According to the Office of Community Oriented Policing Services, or COPS, of the U.S. Department of Justice, "Community policing focuses on crime and social disorder through the delivery of police services." It engages citizens in partnerships to build safer communities. Businesses tend to shy away from dangerous neighborhoods, and individuals and families tend to buy houses in safe communities. Therefore, community policing is about both safety and prosperity.
Effective community policing involves tackling the root causes of crime and restructuring the police organization to respond more effectively to community needs. Measuring effectiveness involves defining and tracking specific, measurable and attainable goals, such as crime rates and satisfaction with police. It's important that community policing be effective in helping people feel safe in their neighborhoods because businesses cannot thrive in crime-infested areas and residential developers tend not to invest in unsafe communities.
Reduction in violent crime, such as armed robbery and homicides, leads to safer communities where businesses can flourish. The effectiveness of community policing in reducing violent crime is unclear. University of Pennsylvania criminology professor John MacDonald, writing in a 2002 article hosted on the Loyola University New Orleans website, found that community policing strategies such as foot patrols and neighborhood watch programs do not have a noticeable impact on violent crime. His analysis of crime data from the mid- and late-1990s in 164 cities with a population of 100,000-plus showed that community policing had little effect on urban violence. Instead, he found that aggressive and proactive policing strategies are related to lower rates of robbery and homicides.
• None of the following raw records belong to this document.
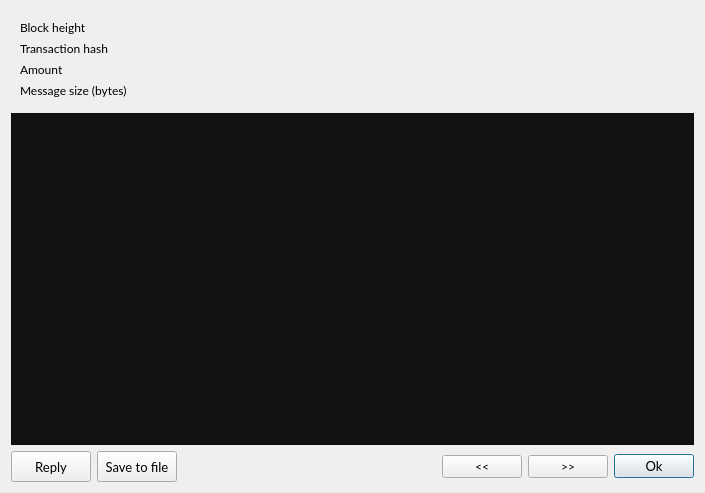
Old version of the form src/gui/ui/messagedetailsdialog.ui in the repository ConcealNetwork/conceal-desktop.
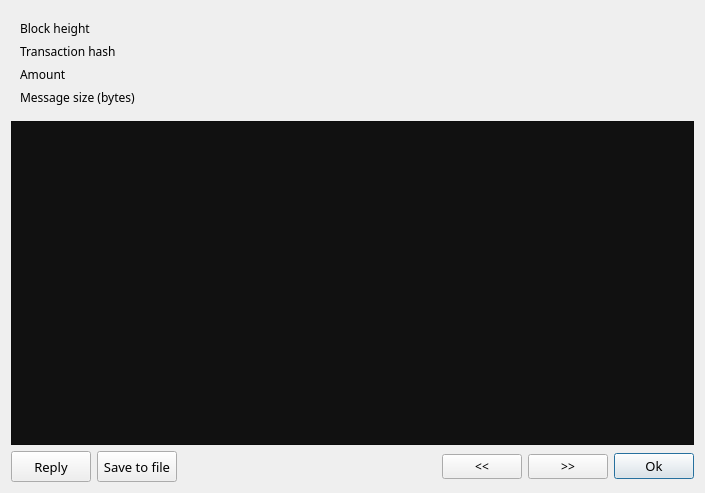
New version of the form.

```diff
--- a/src/gui/ui/messagedetailsdialog.ui
+++ b/src/gui/ui/messagedetailsdialog.ui
@@ -30,7 +30,7 @@
        <widget class="QLabel" name="label">
         <property name="font">
          <font>
-          <family>Lato</family>
+          <family>Raleway</family>
           <pointsize>9</pointsize>
          </font>
         </property>
@@ -43,7 +43,7 @@
        <widget class="QLabel" name="m_heightLabel">
         <property name="font">
          <font>
-          <family>Lato</family>
+          <family>Raleway</family>
           <pointsize>9</pointsize>
          </font>
         </property>
@@ -56,7 +56,7 @@
        <widget class="QLabel" name="label_5">
         <property name="font">
          <font>
-          <family>Lato</family>
+          <family>Raleway</family>
           <pointsize>9</pointsize>
          </font>
         </property>
@@ -69,7 +69,7 @@
        <widget class="QLabel" name="m_hashLabel">
         <property name="font">
          <font>
-          <family>Lato</family>
+          <family>Raleway</family>
           <pointsize>9</pointsize>
          </font>
         </property>
@@ -82,7 +82,7 @@
        <widget class="QLabel" name="m_amountLabel">
         <property name="font">
          <font>
-          <family>Lato</family>
+          <family>Raleway</family>
           <pointsize>9</pointsize>
          </font>
         </property>
@@ -95,7 +95,7 @@
        <widget class="QLabel" name="label_3">
         <property name="font">
          <font>
-          <family>Lato</family>
+          <family>Raleway</family>
           <pointsize>9</pointsize>
          </font>
         </property>
@@ -108,7 +108,7 @@
        <widget class="QLabel" name="label_7">
         <property name="font">
          <font>
-          <family>Lato</family>
+          <family>Raleway</family>
           <pointsize>9</pointsize>
          </font>
         </property>
@@ -121,7 +121,7 @@
        <widget class="QLabel" name="m_sizeLabel">
         <property name="font">
          <font>
-          <family>Lato</family>
+          <family>Raleway</family>
           <pointsize>9</pointsize>
          </font>
         </property>
@@ -155,7 +155,7 @@
        </property>
        <property name="font">
         <font>
-         <family>Lato</family>
+         <family>Raleway</family>
          <pointsize>10</pointsize>
         </font>
        </property>
@@ -177,7 +177,7 @@
        </property>
        <property name="font">
         <font>
-         <family>Lato</family>
+         <family>Raleway</family>
          <pointsize>10</pointsize>
         </font>
        </property>
@@ -203,7 +203,7 @@
       <widget class="QPushButton" name="m_prevButton">
        <property name="font">
         <font>
-         <family>Lato</family>
+         <family>Raleway</family>
         </font>
        </property>
        <property name="text">
@@ -215,7 +215,7 @@
       <widget class="QPushButton" name="m_nextButton">
        <property name="font">
         <font>
-         <family>Lato</family>
+         <family>Raleway</family>
         </font>
        </property>
        <property name="text">
@@ -227,7 +227,7 @@
       <widget class="QPushButton" name="m_okButton">
        <property name="font">
         <font>
-         <family>Lato</family>
+         <family>Raleway</family>
          <pointsize>10</pointsize>
         </font>
        </property>
```
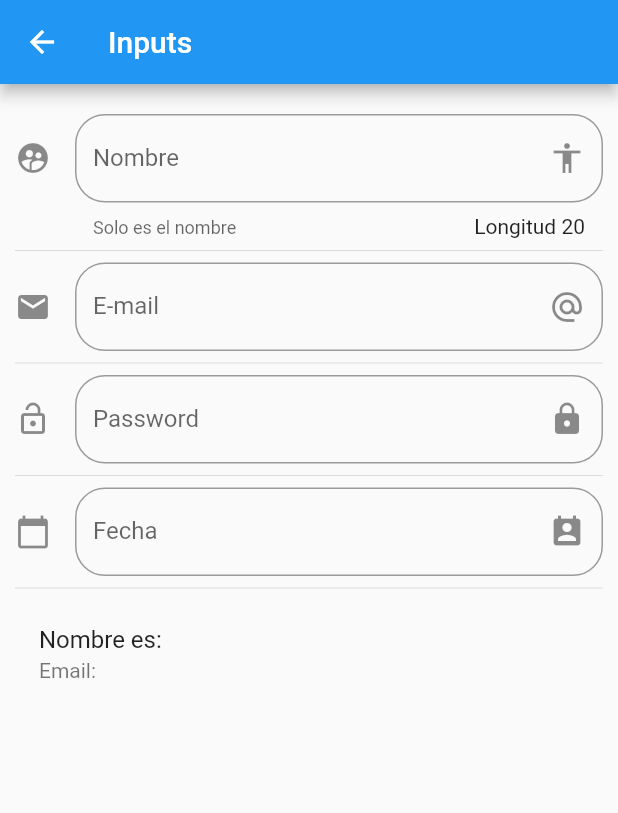
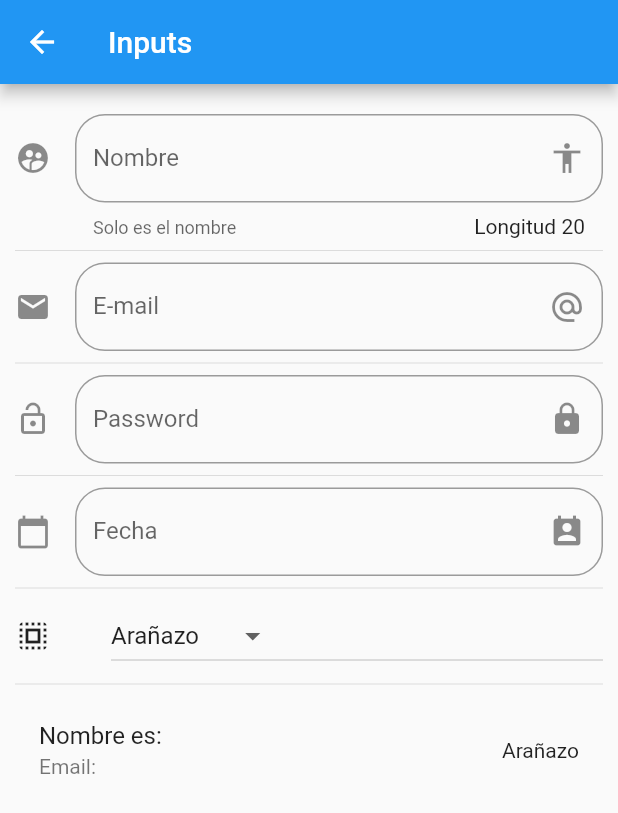
Before and after one commit to ocaparrostortosa/flutter-first-steps, a Flutter app: the InputsPage screen opened by its route, on a phone screen of 412 x 824 dp. Shown: the top 813 px of the screen. Run offline on Flutter 3.47's test engine with Material 2 defaults, Android fonts, the phone set to English and light mode, and no system bars.

Commit message:
Added a new DropDown widget

```diff
--- a/flutter_widgets/lib/src/pages/inputs_page.dart
+++ b/flutter_widgets/lib/src/pages/inputs_page.dart
@@ -8,33 +8,40 @@ class InputsPage extends StatefulWidget {
 }
 
 class _InputsPageState extends State<InputsPage> {
-
   String _nombre = "";
   String _email = "";
   String _password = "";
 
   String _fecha = "";
-  TextEditingController _inputFieldDateController = new TextEditingController(); //Controlador de la fecha en la caja de texto
+  TextEditingController _inputFieldDateController =
+      new TextEditingController(); //Controlador de la fecha en la caja de texto
 
   int _longitudMax = 20;
   int _longitudNombre = 20;
 
+  List<String> _ataques = ['Arañazo', 'Latigo zepa', 'Cabezazo'];
+  String _opcionSeleccionada =
+      "Arañazo"; //Valor por defecto de la opcion de ataques
 
   @override
   Widget build(BuildContext context) {
     return Scaffold(
-      appBar: AppBar(title: Text("Inputs"),),
+      appBar: AppBar(
+        title: Text("Inputs"),
+      ),
       body: ListView(
         padding: EdgeInsets.symmetric(horizontal: 10.0, vertical: 20.0),
         children: <Widget>[
           _crearInput(),
           Divider(),
           _crearEmail(),
-           Divider(),
+          Divider(),
           _crearPassword(),
-           Divider(),
-           _crearFecha(context),
-           Divider(),
+          Divider(),
+          _crearFecha(context),
+          Divider(),
+          _crearDropwDown(),
+          Divider(),
           _crearPersona(),
         ],
       ),
@@ -42,9 +49,7 @@ class _InputsPageState extends State<InputsPage> {
   }
 
   Widget _crearInput() {
-
     return TextField(
-
       //autofocus: true,
       maxLength: _longitudMax,
       textCapitalization: TextCapitalization.sentences,
@@ -59,29 +64,60 @@ class _InputsPageState extends State<InputsPage> {
           borderRadius: BorderRadius.circular(20.0),
         ),
       ),
-      onChanged: (valor){
+      onChanged: (valor) {
         setState(() {
           _nombre = valor;
           _longitudNombre = _longitudMax - valor.length;
         });
       },
-
-    );
-
-  }
-
-
-  Widget _crearPersona(){
-    return ListTile(
-
-      title: Text("Nombre es: $_nombre"),
-      subtitle: Text("Email: $_email"),
-
     );
   }
 
+//Lista de elementos para el dropdown
+  List<DropdownMenuItem<String>> _getOpcionesDropDown() {
+    List<DropdownMenuItem<String>> lista = new List();
 
-  Widget _crearEmail(){
+    _ataques.forEach((ataque) {
+      lista.add(DropdownMenuItem(
+        child: Text(ataque),
+        value: ataque,
+      ));
+    });
+
+    return lista;
+  }
+
+  Widget _crearDropwDown() {
+    return Row(
+      children: <Widget>[
+        Icon(Icons.select_all),
+        SizedBox(
+          width: 40.0,
+        ),
+        Expanded(
+          child: DropdownButton(
+            value: _opcionSeleccionada,
+            items: _getOpcionesDropDown(),
+            onChanged: (opcion) {
+              setState(() {
+                _opcionSeleccionada = opcion;
+              });
+            },
+          ),
+        )
+      ],
+    );
+  }
+
+  Widget _crearPersona() {
+    return ListTile(
+      title: Text("Nombre es: $_nombre"),
+      subtitle: Text("Email: $_email"),
+      trailing: Text(_opcionSeleccionada),
+    );
+  }
+
+  Widget _crearEmail() {
     return TextField(
       keyboardType: TextInputType.emailAddress,
       decoration: InputDecoration(
@@ -93,13 +129,13 @@ class _InputsPageState extends State<InputsPage> {
           borderRadius: BorderRadius.circular(20.0),
         ),
       ),
-      onChanged: (valor) => setState((){_email = valor;}),
-
-
+      onChanged: (valor) => setState(() {
+        _email = valor;
+      }),
     );
   }
 
-  Widget _crearPassword(){
+  Widget _crearPassword() {
     return TextField(
       obscureText: true,
       decoration: InputDecoration(
@@ -111,14 +147,13 @@ class _InputsPageState extends State<InputsPage> {
           borderRadius: BorderRadius.circular(20.0),
         ),
       ),
-      onChanged: (valor) => setState((){_password = valor;}),
-
-
+      onChanged: (valor) => setState(() {
+        _password = valor;
+      }),
     );
   }
 
-  Widget _crearFecha(BuildContext context){
-
+  Widget _crearFecha(BuildContext context) {
     return TextField(
       enableInteractiveSelection: false,
       controller: _inputFieldDateController, //Controlador de la caja de texto
@@ -131,19 +166,14 @@ class _InputsPageState extends State<InputsPage> {
           borderRadius: BorderRadius.circular(20.0),
         ),
       ),
-      onTap: (){
-
+      onTap: () {
         FocusScope.of(context).requestFocus(new FocusNode());
         _seleccionarFecha(context);
-
       },
-
     );
-
   }
 
-  _seleccionarFecha(BuildContext context) async{
-
+  _seleccionarFecha(BuildContext context) async {
     DateTime seleccionada = await showDatePicker(
       context: context,
       initialDate: new DateTime.now(),
@@ -152,15 +182,11 @@ class _InputsPageState extends State<InputsPage> {
       locale: Locale('es', 'ES'), //Idioma
     );
 
-    if(seleccionada != null){
+    if (seleccionada != null) {
       setState(() {
         _fecha = seleccionada.toString();
         _inputFieldDateController.text = _fecha;
       });
     }
-
   }
-
-
-
 }
```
Notwithstanding the mixed results in tackling violent crime, community policing has been effective in fostering business growth and involvement in major cities. This is according to a 281-city survey commissioned by the U.S. Conference of Mayors in 2000. In Norwalk, Connecticut, and Denton, Texas, community police officers met with residents and businesses to identify and resolve quality-of-life issues. In New Orleans, Louisiana, community police teams met with faith-based and business entities to identify and solve problems. In Clearwater, Florida, they used city enforcement codes to get rid of crack houses and better maintain residences and businesses. Community policing strategies in a problem area in Brownsville, Texas, helped make it safe for businesses to return and thrive. Cities reported implementing community policing on average for more than seven years and in all parts of their police departments. A 2004 Department of Justice report on community policing in smaller cities and towns also found community policing strategies that involved face-to-face contact with businesses and residents to gain their trust and confidence, and the eventual development of joint cooperative projects with law enforcement and faith-based organizations.
Consideration: Managing Resistance
Police culture often focuses on the failures rather than the successes, according to Portland Police Bureau's Wayne Kuechler. Strategies for managing change include patience, leadership commitment and reinforcing the fact that community policing seeks to expand -- not replace -- the reach of traditional law enforcement.
- U.S. Department of Justice: Community Policing Explained
- Loyola University New Orleans: The Effectiveness of Community Policing in Reducing Urban Violence; October 2002
- U.S. Conference of Mayors: The Influence of Community Policing in City Governments; April 2001
- Department of Justice: Community Policing Beyond the Big Cities; November 2004
- Michigan State University: Community Policing and Cultural Change: An Officer's View; Wayne Kuechler; 1992
Based in Ottawa, Canada, Chirantan Basu has been writing since 1995. His work has appeared in various publications and he has performed financial editing at a Wall Street firm. Basu holds a Bachelor of Engineering from Memorial University of Newfoundland, a Master of Business Administration from the University of Ottawa and holds the Canadian Investment Manager designation from the Canadian Securities Institute.